Records drawn from a dataset:
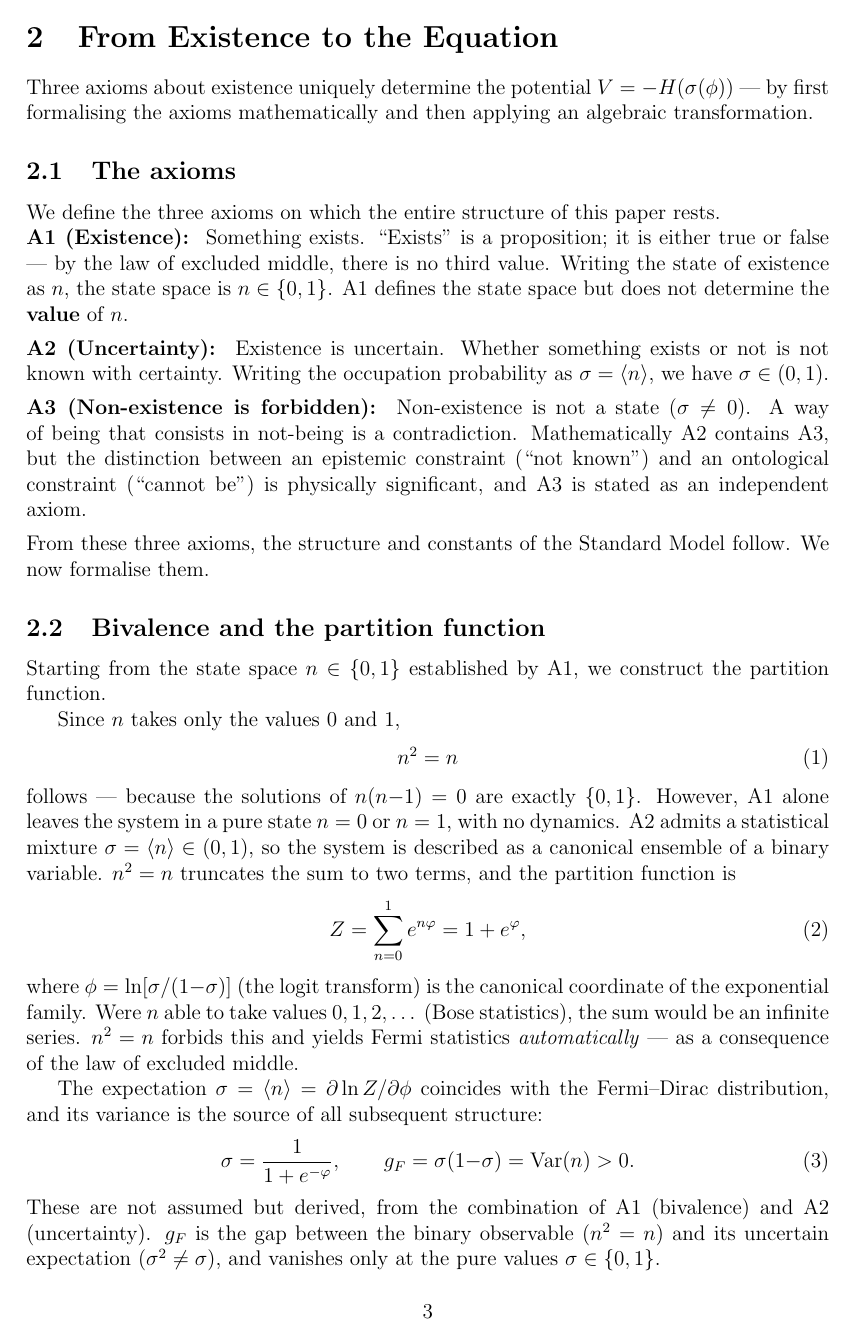
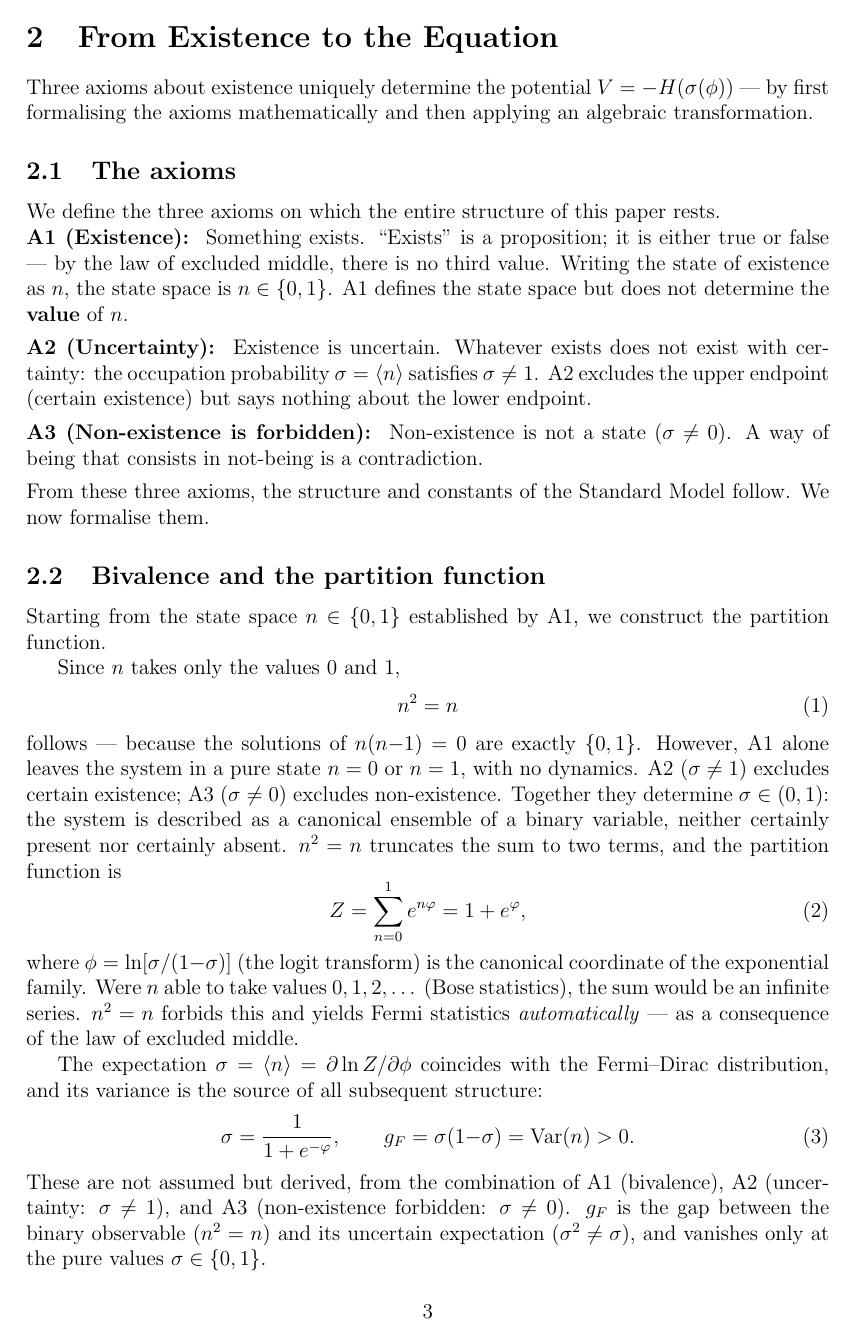
Before and after one commit to h-kondo-lab/pfe, a LaTeX paper (paper1/physics_from_existence.tex): page 3 of 24. Compiled offline with pdfLaTeX.

Commit message:
v2.2.0: Physics from Existence — The Equation

```diff
--- a/paper1/physics_from_existence.tex
+++ b/paper1/physics_from_existence.tex
@@ -200,17 +200,16 @@ determine the \textbf{value} of~$n$.
 
 \medskip
 \noindent\textbf{A2~(Uncertainty):}\;
-Existence is uncertain. Whether something exists or not is not
-known with certainty. Writing the occupation probability as
-$\sigma = \langle n \rangle$, we have $\sigma \in (0,1)$.
+Existence is uncertain. Whatever exists does not exist with
+certainty: the occupation probability
+$\sigma = \langle n \rangle$ satisfies $\sigma \neq 1$.
+A2 excludes the upper endpoint (certain existence) but says nothing
+about the lower endpoint.
 
 \medskip
 \noindent\textbf{A3~(Non-existence is forbidden):}\;
 Non-existence is not a state ($\sigma \neq 0$). A way of being
 that consists in not-being is a contradiction.
-Mathematically A2 contains A3, but the distinction between an epistemic
-constraint (``not known'') and an ontological constraint (``cannot be'')
-is physically significant, and A3 is stated as an independent axiom.
 
 \medskip
 \noindent
@@ -229,9 +228,12 @@ Since $n$ takes only the values 0 and~1,
 \end{equation}
 follows --- because the solutions of $n(n{-}1) = 0$ are exactly
 $\{0,1\}$. However, A1 alone leaves the system in a pure state
-$n = 0$ or $n = 1$, with no dynamics. A2 admits a statistical
-mixture $\sigma = \langle n \rangle \in (0,1)$, so the system is
-described as a canonical ensemble of a binary variable.
+$n = 0$ or $n = 1$, with no dynamics.
+A2 ($\sigma \neq 1$) excludes certain existence;
+A3 ($\sigma \neq 0$) excludes non-existence.
+Together they determine $\sigma \in (0,1)$:
+the system is described as a canonical ensemble of a binary
+variable, neither certainly present nor certainly absent.
 $n^2 = n$ truncates the sum to two terms, and the partition
 function is
 \begin{equation}
@@ -253,7 +255,8 @@ the source of all subsequent structure:
   g_F = \sigma(1{-}\sigma) = \mathrm{Var}(n) > 0.
 \end{equation}
 These are not assumed but derived, from the combination of A1
-(bivalence) and A2 (uncertainty). $g_F$ is the gap between the
+(bivalence), A2 (uncertainty: $\sigma \neq 1$),
+and A3 (non-existence forbidden: $\sigma \neq 0$). $g_F$ is the gap between the
 binary observable ($n^2 = n$) and its uncertain expectation
 ($\sigma^2 \neq \sigma$), and vanishes only at the pure values
 $\sigma \in \{0,1\}$.
```
Also changed, not shown: paper1/physics_from_existence.pdf, paper1/physics_from_existence.tex (6 more changed lines).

(PROBLEM DETAILS) Each record should be written out again exactly, though without its pictures.

(RESPONSE TO THIS TASK)
Before and after one commit to h-kondo-lab/pfe, a LaTeX paper (paper1/physics_from_existence.tex): page 3 of 24. Compiled offline with pdfLaTeX.

Commit message:
v2.2.0: Physics from Existence — The Equation

```diff
--- a/paper1/physics_from_existence.tex
+++ b/paper1/physics_from_existence.tex
@@ -200,17 +200,16 @@ determine the \textbf{value} of~$n$.
 
 \medskip
 \noindent\textbf{A2~(Uncertainty):}\;
-Existence is uncertain. Whether something exists or not is not
-known with certainty. Writing the occupation probability as
-$\sigma = \langle n \rangle$, we have $\sigma \in (0,1)$.
+Existence is uncertain. Whatever exists does not exist with
+certainty: the occupation probability
+$\sigma = \langle n \rangle$ satisfies $\sigma \neq 1$.
+A2 excludes the upper endpoint (certain existence) but says nothing
+about the lower endpoint.
 
 \medskip
 \noindent\textbf{A3~(Non-existence is forbidden):}\;
 Non-existence is not a state ($\sigma \neq 0$). A way of being
 that consists in not-being is a contradiction.
-Mathematically A2 contains A3, but the distinction between an epistemic
-constraint (``not known'') and an ontological constraint (``cannot be'')
-is physically significant, and A3 is stated as an independent axiom.
 
 \medskip
 \noindent
@@ -229,9 +228,12 @@ Since $n$ takes only the values 0 and~1,
 \end{equation}
 follows --- because the solutions of $n(n{-}1) = 0$ are exactly
 $\{0,1\}$. However, A1 alone leaves the system in a pure state
-$n = 0$ or $n = 1$, with no dynamics. A2 admits a statistical
-mixture $\sigma = \langle n \rangle \in (0,1)$, so the system is
-described as a canonical ensemble of a binary variable.
+$n = 0$ or $n = 1$, with no dynamics.
+A2 ($\sigma \neq 1$) excludes certain existence;
+A3 ($\sigma \neq 0$) excludes non-existence.
+Together they determine $\sigma \in (0,1)$:
+the system is described as a canonical ensemble of a binary
+variable, neither certainly present nor certainly absent.
 $n^2 = n$ truncates the sum to two terms, and the partition
 function is
 \begin{equation}
@@ -253,7 +255,8 @@ the source of all subsequent structure:
   g_F = \sigma(1{-}\sigma) = \mathrm{Var}(n) > 0.
 \end{equation}
 These are not assumed but derived, from the combination of A1
-(bivalence) and A2 (uncertainty). $g_F$ is the gap between the
+(bivalence), A2 (uncertainty: $\sigma \neq 1$),
+and A3 (non-existence forbidden: $\sigma \neq 0$). $g_F$ is the gap between the
 binary observable ($n^2 = n$) and its uncertain expectation
 ($\sigma^2 \neq \sigma$), and vanishes only at the pure values
 $\sigma \in \{0,1\}$.
```
Also changed, not shown: paper1/physics_from_existence.pdf, paper1/physics_from_existence.tex (6 more changed lines).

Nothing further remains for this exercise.